Findings from exploratory study suggest IB Middle Years Programme has a positive impact on students’ social-emotional well-being.
Social and emotional health plays a key role in determining students’ social and academic outcomes, not only in schooling but also later in life. In a new study conducted by Flinders University, researchers explored this issue by studying the well-being of students, ages 11-16 in Australia, who were enrolled in the International Baccalaureate Middle Years Programme (MYP), an educational framework in which social emotional learning plays a significant role.
In this particular study, researchers examined students’ social-emotional well-being using three different scales to assess student self-perceptions of their mental health. The researchers found:
- Majority of MYP students are flourishing: Researchers used several different metrics to determine whether students were flourishing—defined as the ability to function effectively and feel good about themselves. Over 50% of students were considered to be flourishing.
- Males in MYP are more likely to have better mental health than females in MYP, particularly in the upper years: Researchers found that males were more likely to flourish and have a positive outlook and a positive emotional state, while females were more likely to languish or have moderate mental health. These findings are consistent with a growing body of research indicating that adolescent females nationally and internationally are reporting more mental health challenges than boys.
- More than half of MYP students have a positive outlook and emotional state: 52% of all MYP students surveyed experience a positive emotional state “quite a lot” or “all of the time.”
- Majority of MYP students have a positive sense of global self-concept, are engaged in self-reflection and feel resilient: 61% of MYP students reported a positive sense of global self-concept “always” or “most of the time”; 75% indicated that they were engaging in self-reflection; just over half of students reported that they felt resilient “often” or “nearly all the time”.
- MYP students are satisfied with school: Most MYP students were found to be happy (approximately 70 percent) and satisfied (approximately 80 percent) with school. The researchers found that most MYP students reported that they enjoyed school (72 percent), enjoyed learning (70 percent), felt supported by their school (71 percent) and had a sense of fellowship at school (80 percent).
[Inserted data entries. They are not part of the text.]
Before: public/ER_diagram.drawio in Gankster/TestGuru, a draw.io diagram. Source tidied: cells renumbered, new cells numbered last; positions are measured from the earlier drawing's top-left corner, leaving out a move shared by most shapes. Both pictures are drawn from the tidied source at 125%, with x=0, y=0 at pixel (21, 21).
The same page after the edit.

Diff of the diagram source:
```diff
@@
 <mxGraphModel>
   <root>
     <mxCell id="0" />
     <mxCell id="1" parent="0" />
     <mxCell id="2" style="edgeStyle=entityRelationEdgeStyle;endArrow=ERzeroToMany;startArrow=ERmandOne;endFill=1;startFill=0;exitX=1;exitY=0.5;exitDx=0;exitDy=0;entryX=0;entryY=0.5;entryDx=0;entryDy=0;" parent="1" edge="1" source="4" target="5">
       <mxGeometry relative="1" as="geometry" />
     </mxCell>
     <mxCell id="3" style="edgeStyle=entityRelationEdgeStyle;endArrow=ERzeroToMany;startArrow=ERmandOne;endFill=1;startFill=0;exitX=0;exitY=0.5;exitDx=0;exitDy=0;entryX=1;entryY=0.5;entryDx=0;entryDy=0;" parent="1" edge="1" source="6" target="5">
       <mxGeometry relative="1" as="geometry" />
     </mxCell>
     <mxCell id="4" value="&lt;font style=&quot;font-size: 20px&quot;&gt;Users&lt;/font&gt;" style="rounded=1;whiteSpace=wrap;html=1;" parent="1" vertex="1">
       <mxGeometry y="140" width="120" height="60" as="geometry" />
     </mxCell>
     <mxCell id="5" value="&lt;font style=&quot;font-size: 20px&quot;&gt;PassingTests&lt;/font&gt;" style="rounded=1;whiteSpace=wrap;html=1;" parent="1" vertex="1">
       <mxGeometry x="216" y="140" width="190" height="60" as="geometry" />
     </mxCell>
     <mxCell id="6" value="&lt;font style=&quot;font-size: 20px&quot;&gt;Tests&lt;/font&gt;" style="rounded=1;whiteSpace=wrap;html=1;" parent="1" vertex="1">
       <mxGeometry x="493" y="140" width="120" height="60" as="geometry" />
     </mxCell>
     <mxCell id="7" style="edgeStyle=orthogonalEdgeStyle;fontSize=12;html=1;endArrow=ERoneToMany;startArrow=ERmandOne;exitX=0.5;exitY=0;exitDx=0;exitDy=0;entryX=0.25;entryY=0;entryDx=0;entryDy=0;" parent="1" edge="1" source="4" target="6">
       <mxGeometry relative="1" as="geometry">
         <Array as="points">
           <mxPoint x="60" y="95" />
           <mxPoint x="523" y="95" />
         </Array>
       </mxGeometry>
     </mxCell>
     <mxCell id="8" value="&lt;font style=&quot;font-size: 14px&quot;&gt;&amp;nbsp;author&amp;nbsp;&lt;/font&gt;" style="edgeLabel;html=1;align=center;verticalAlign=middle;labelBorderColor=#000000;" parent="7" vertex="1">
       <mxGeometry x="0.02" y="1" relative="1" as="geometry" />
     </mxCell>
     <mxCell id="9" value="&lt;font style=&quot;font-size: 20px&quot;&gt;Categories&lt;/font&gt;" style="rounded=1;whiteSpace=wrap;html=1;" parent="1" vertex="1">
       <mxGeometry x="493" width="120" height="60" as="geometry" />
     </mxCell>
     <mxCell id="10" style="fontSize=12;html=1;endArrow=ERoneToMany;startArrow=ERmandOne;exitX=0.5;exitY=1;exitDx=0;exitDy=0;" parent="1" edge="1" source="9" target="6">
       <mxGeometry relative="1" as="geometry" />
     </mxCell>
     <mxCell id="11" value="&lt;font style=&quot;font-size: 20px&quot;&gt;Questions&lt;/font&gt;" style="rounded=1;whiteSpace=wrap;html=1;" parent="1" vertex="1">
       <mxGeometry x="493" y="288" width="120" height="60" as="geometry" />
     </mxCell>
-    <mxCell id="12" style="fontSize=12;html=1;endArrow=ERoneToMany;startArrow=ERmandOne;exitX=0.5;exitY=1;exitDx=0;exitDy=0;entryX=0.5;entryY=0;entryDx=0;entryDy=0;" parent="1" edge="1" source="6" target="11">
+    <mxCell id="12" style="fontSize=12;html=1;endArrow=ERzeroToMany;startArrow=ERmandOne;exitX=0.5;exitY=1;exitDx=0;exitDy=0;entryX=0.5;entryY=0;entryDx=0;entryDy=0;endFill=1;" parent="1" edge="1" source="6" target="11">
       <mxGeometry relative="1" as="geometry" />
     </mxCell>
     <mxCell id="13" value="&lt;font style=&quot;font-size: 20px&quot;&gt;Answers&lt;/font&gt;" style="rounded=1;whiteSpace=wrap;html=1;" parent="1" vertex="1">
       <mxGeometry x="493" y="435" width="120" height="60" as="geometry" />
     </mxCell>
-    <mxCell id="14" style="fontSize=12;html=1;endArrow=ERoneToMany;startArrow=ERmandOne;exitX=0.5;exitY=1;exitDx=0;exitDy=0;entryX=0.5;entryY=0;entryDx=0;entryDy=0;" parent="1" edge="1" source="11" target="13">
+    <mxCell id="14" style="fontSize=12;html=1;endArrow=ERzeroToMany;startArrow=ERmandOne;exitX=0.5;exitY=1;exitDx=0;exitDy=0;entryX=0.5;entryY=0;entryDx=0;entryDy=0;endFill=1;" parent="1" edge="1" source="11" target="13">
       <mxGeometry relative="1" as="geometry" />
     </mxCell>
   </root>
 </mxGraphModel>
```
This study is released just as the Middle Years Programme relaunches in September 2014 following an update that enhances its focus on social and emotional outcomes and its enrichment of a concept-driven curriculum that encourages teaching and learning for understanding.